### Entries supplied
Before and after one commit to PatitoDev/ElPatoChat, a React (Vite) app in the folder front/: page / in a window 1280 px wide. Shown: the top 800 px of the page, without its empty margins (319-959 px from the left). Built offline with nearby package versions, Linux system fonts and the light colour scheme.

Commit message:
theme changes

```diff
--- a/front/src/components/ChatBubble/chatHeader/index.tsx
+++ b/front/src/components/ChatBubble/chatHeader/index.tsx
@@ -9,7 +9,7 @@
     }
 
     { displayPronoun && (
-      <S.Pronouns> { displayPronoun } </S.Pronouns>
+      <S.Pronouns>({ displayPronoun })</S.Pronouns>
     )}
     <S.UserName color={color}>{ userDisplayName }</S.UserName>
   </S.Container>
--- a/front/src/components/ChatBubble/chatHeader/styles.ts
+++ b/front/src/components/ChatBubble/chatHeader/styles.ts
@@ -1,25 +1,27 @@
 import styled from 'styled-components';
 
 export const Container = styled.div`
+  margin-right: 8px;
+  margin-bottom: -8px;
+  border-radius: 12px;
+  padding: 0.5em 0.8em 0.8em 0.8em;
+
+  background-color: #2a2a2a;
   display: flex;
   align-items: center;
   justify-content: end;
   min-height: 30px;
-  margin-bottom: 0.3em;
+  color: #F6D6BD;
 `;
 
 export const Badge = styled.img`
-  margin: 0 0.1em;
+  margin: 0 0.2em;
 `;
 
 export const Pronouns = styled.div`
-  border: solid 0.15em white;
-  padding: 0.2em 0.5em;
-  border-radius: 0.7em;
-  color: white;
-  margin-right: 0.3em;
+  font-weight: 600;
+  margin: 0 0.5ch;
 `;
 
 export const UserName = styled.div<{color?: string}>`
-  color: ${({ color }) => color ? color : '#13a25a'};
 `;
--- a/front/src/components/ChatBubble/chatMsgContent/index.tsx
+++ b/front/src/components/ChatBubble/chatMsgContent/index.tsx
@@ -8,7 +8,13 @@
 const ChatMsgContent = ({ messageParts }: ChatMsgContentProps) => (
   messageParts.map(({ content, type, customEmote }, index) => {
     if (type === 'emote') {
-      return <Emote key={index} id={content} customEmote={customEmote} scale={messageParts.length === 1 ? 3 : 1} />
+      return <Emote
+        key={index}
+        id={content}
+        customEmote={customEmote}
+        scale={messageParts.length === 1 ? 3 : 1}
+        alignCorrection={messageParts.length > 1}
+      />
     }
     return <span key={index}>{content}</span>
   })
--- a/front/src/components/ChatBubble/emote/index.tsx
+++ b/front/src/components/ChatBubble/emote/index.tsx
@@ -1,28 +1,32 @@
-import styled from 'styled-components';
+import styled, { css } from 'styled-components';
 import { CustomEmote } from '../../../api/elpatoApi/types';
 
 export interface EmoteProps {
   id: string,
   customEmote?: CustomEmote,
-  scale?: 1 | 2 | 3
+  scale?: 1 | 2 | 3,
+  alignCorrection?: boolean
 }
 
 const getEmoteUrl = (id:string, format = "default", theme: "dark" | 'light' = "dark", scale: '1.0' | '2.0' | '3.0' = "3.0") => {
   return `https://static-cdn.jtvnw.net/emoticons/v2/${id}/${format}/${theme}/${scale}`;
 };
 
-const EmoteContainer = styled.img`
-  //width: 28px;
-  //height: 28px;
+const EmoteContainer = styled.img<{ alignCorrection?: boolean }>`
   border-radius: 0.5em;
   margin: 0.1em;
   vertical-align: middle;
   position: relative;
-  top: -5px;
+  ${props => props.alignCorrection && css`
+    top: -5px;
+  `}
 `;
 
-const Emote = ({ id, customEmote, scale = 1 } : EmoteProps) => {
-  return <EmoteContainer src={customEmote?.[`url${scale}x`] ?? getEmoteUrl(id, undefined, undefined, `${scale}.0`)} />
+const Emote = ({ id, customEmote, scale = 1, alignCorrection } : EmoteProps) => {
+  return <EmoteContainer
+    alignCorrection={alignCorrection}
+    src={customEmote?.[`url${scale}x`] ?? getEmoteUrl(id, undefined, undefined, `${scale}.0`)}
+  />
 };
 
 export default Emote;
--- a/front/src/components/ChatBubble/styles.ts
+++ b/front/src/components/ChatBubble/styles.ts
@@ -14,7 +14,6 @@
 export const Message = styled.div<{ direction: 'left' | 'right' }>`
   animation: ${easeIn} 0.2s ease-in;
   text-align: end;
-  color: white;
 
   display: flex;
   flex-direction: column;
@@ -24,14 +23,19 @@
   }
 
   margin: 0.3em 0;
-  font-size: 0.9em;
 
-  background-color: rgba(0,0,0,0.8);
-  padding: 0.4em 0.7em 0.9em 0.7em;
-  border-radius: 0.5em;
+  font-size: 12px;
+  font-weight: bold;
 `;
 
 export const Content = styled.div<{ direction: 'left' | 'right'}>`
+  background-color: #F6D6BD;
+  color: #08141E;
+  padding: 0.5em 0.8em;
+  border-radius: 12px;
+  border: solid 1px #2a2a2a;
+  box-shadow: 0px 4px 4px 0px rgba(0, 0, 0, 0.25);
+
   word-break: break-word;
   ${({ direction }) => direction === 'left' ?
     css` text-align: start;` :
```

### Assigned task
Your answer should be the listing itself, repeated exactly.

### Task result
Before and after one commit to PatitoDev/ElPatoChat, a React (Vite) app in the folder front/: page / in a window 1280 px wide. Shown: the top 800 px of the page, without its empty margins (319-959 px from the left). Built offline with nearby package versions, Linux system fonts and the light colour scheme.

Commit message:
theme changes

```diff
--- a/front/src/components/ChatBubble/chatHeader/index.tsx
+++ b/front/src/components/ChatBubble/chatHeader/index.tsx
@@ -9,7 +9,7 @@
     }
 
     { displayPronoun && (
-      <S.Pronouns> { displayPronoun } </S.Pronouns>
+      <S.Pronouns>({ displayPronoun })</S.Pronouns>
     )}
     <S.UserName color={color}>{ userDisplayName }</S.UserName>
   </S.Container>
--- a/front/src/components/ChatBubble/chatHeader/styles.ts
+++ b/front/src/components/ChatBubble/chatHeader/styles.ts
@@ -1,25 +1,27 @@
 import styled from 'styled-components';
 
 export const Container = styled.div`
+  margin-right: 8px;
+  margin-bottom: -8px;
+  border-radius: 12px;
+  padding: 0.5em 0.8em 0.8em 0.8em;
+
+  background-color: #2a2a2a;
   display: flex;
   align-items: center;
   justify-content: end;
   min-height: 30px;
-  margin-bottom: 0.3em;
+  color: #F6D6BD;
 `;
 
 export const Badge = styled.img`
-  margin: 0 0.1em;
+  margin: 0 0.2em;
 `;
 
 export const Pronouns = styled.div`
-  border: solid 0.15em white;
-  padding: 0.2em 0.5em;
-  border-radius: 0.7em;
-  color: white;
-  margin-right: 0.3em;
+  font-weight: 600;
+  margin: 0 0.5ch;
 `;
 
 export const UserName = styled.div<{color?: string}>`
-  color: ${({ color }) => color ? color : '#13a25a'};
 `;
--- a/front/src/components/ChatBubble/chatMsgContent/index.tsx
+++ b/front/src/components/ChatBubble/chatMsgContent/index.tsx
@@ -8,7 +8,13 @@
 const ChatMsgContent = ({ messageParts }: ChatMsgContentProps) => (
   messageParts.map(({ content, type, customEmote }, index) => {
     if (type === 'emote') {
-      return <Emote key={index} id={content} customEmote={customEmote} scale={messageParts.length === 1 ? 3 : 1} />
+      return <Emote
+        key={index}
+        id={content}
+        customEmote={customEmote}
+        scale={messageParts.length === 1 ? 3 : 1}
+        alignCorrection={messageParts.length > 1}
+      />
     }
     return <span key={index}>{content}</span>
   })
--- a/front/src/components/ChatBubble/emote/index.tsx
+++ b/front/src/components/ChatBubble/emote/index.tsx
@@ -1,28 +1,32 @@
-import styled from 'styled-components';
+import styled, { css } from 'styled-components';
 import { CustomEmote } from '../../../api/elpatoApi/types';
 
 export interface EmoteProps {
   id: string,
   customEmote?: CustomEmote,
-  scale?: 1 | 2 | 3
+  scale?: 1 | 2 | 3,
+  alignCorrection?: boolean
 }
 
 const getEmoteUrl = (id:string, format = "default", theme: "dark" | 'light' = "dark", scale: '1.0' | '2.0' | '3.0' = "3.0") => {
   return `https://static-cdn.jtvnw.net/emoticons/v2/${id}/${format}/${theme}/${scale}`;
 };
 
-const EmoteContainer = styled.img`
-  //width: 28px;
-  //height: 28px;
+const EmoteContainer = styled.img<{ alignCorrection?: boolean }>`
   border-radius: 0.5em;
   margin: 0.1em;
   vertical-align: middle;
   position: relative;
-  top: -5px;
+  ${props => props.alignCorrection && css`
+    top: -5px;
+  `}
 `;
 
-const Emote = ({ id, customEmote, scale = 1 } : EmoteProps) => {
-  return <EmoteContainer src={customEmote?.[`url${scale}x`] ?? getEmoteUrl(id, undefined, undefined, `${scale}.0`)} />
+const Emote = ({ id, customEmote, scale = 1, alignCorrection } : EmoteProps) => {
+  return <EmoteContainer
+    alignCorrection={alignCorrection}
+    src={customEmote?.[`url${scale}x`] ?? getEmoteUrl(id, undefined, undefined, `${scale}.0`)}
+  />
 };
 
 export default Emote;
--- a/front/src/components/ChatBubble/styles.ts
+++ b/front/src/components/ChatBubble/styles.ts
@@ -14,7 +14,6 @@
 export const Message = styled.div<{ direction: 'left' | 'right' }>`
   animation: ${easeIn} 0.2s ease-in;
   text-align: end;
-  color: white;
 
   display: flex;
   flex-direction: column;
@@ -24,14 +23,19 @@
   }
 
   margin: 0.3em 0;
-  font-size: 0.9em;
 
-  background-color: rgba(0,0,0,0.8);
-  padding: 0.4em 0.7em 0.9em 0.7em;
-  border-radius: 0.5em;
+  font-size: 12px;
+  font-weight: bold;
 `;
 
 export const Content = styled.div<{ direction: 'left' | 'right'}>`
+  background-color: #F6D6BD;
+  color: #08141E;
+  padding: 0.5em 0.8em;
+  border-radius: 12px;
+  border: solid 1px #2a2a2a;
+  box-shadow: 0px 4px 4px 0px rgba(0, 0, 0, 0.25);
+
   word-break: break-word;
   ${({ direction }) => direction === 'left' ?
     css` text-align: start;` :
```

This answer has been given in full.